Tularemia is an infectious disease of mammals, especially rabbits and small rodents, caused by the bacterium Francisella tularensis. F. tularensis can be transmitted to humans through contact with infected animals, consumption of contaminated meat, contact with contaminated equipment or clothing, or contact with contaminated water. Tularemia may also be spread by ticks, biting flies, and mosquitoes. This disease has also had the following names: rabbit fever, deerfly fever, Ohara’s Disease and Francis Disease.
Tularemia is highly infectious and virulent in humans. In the United States, people exposed to wild animals (especially rabbits) and in tick-infested areas are most at risk. In 2002, human cases of tularemia were linked to infected prairie dogs sold as pets. Visit the CDC website for more information about human cases of tularemia.
The CDC considers tularemia as a potential bioterrorism weapon.
Tularemia is found in the United States, Canada, Europe and northern Asia.
Tularemia is highly infectious and virulent in humans and is spread through contact with wild animals (especially rabbits and small rodents) and infected tick bites. Six forms of the disease have been described in people, depending on the site of infection.
Inhalation of F. tularensis can result in typhoidal tularemia. The symptoms of this form of the disease include fever, headache, nausea, weight loss, weakness, and severe pneumonia.
The most common form of tularemia is ulceroglandular. This form of the disease is characterized by fever, headache, swollen and painful lymph nodes, and skin ulcers. Glandular tularemia is similar but doesn't produce skin ulcers.
Infection of the eyes can lead to oculoglandular tularemia. In this form of the disease, the conjunctiva of the eye is swollen and painful, exudes pus, and may have nodules present. Patients may also have swollen lymph nodes.
Infection of the throat leads to oropharyngeal tularemia. This form of the disease is characterized by a swollen and painful throat with heavy mucus discharge. The lymph nodes are usually swollen.
The most severe form of tularemia is pneumonic. This form is characterized by severe pneumonia and occasionally delerium. Pneumonic tularemia can be fatal if not treated.
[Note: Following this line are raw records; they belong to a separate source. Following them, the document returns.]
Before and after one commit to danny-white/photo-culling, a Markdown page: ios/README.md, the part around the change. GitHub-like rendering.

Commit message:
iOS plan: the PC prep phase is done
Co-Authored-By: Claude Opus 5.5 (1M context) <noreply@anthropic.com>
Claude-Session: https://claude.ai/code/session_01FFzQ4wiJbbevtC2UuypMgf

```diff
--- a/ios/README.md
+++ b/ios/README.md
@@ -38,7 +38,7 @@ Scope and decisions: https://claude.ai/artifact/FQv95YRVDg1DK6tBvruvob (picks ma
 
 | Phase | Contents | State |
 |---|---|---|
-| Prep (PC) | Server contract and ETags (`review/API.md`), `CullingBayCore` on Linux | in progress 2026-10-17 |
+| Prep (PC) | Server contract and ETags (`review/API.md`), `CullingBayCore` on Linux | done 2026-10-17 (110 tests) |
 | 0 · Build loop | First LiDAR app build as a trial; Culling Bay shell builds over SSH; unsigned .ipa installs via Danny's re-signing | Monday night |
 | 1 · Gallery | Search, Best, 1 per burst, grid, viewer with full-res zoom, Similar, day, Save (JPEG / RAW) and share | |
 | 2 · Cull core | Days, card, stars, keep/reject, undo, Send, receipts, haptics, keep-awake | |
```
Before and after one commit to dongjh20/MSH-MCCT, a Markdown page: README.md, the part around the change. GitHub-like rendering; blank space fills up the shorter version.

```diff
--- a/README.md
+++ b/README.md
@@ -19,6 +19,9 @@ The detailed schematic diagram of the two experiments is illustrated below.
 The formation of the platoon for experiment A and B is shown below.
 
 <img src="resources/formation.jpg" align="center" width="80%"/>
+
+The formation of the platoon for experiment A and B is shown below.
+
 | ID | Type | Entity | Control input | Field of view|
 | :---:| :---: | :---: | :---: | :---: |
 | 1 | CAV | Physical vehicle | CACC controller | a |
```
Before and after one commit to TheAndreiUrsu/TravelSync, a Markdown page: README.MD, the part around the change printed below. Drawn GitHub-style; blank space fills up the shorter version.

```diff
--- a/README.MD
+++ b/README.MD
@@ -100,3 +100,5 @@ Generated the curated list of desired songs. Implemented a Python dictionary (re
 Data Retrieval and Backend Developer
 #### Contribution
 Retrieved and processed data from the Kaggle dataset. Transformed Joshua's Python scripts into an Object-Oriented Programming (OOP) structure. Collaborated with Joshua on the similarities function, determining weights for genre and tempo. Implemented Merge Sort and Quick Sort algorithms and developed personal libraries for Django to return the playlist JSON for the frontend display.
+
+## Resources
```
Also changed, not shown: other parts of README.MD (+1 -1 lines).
Tularemia may be prevented by limiting contact with wild animals and taking precautions to prevent tick bites. There is no animal vaccine for tularemia.